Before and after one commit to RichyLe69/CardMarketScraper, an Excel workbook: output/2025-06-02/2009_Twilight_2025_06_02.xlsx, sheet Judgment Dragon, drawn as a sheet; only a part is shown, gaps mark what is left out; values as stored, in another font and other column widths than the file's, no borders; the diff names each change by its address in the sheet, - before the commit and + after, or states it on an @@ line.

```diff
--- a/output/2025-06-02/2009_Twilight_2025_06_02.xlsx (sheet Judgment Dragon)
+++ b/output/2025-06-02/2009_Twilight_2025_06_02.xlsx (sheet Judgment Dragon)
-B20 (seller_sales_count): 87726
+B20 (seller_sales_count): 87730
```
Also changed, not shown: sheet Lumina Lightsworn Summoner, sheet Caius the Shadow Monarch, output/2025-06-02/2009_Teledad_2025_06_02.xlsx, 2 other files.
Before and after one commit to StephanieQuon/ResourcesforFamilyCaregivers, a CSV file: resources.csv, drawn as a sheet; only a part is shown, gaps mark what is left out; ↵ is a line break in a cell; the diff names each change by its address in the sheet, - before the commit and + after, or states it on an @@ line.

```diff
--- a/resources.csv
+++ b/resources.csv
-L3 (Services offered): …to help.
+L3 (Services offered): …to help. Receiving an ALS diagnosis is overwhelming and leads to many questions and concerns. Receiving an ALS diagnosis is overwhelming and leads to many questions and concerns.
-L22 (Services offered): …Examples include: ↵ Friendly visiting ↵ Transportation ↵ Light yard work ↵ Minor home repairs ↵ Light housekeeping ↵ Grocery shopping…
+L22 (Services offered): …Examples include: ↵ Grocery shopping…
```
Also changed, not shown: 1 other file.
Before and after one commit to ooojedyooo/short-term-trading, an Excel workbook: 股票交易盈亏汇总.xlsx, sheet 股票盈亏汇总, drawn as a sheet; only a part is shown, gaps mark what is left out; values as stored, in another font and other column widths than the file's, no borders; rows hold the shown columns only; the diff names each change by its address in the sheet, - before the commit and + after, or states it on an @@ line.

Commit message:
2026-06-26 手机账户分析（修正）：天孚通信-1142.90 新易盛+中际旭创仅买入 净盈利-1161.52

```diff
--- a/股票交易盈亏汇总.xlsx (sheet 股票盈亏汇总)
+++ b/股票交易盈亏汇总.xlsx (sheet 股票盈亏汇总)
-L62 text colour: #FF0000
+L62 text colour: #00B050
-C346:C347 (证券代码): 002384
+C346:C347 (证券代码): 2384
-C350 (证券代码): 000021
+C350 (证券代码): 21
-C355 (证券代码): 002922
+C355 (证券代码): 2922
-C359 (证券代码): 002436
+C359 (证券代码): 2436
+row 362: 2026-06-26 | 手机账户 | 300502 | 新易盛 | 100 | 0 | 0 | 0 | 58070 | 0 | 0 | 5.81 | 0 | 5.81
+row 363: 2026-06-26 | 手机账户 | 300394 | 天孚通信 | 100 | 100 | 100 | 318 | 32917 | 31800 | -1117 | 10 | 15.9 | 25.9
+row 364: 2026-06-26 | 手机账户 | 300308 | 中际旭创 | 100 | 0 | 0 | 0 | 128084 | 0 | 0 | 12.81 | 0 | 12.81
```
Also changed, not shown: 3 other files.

*The task*
When the string "证券代码" appears in a line of the records above, that line is to be copied.

*Solution*
-C346:C347 (证券代码): 002384
+C346:C347 (证券代码): 2384
-C350 (证券代码): 000021
+C350 (证券代码): 21
-C355 (证券代码): 002922
+C355 (证券代码): 2922
-C359 (证券代码): 002436
+C359 (证券代码): 2436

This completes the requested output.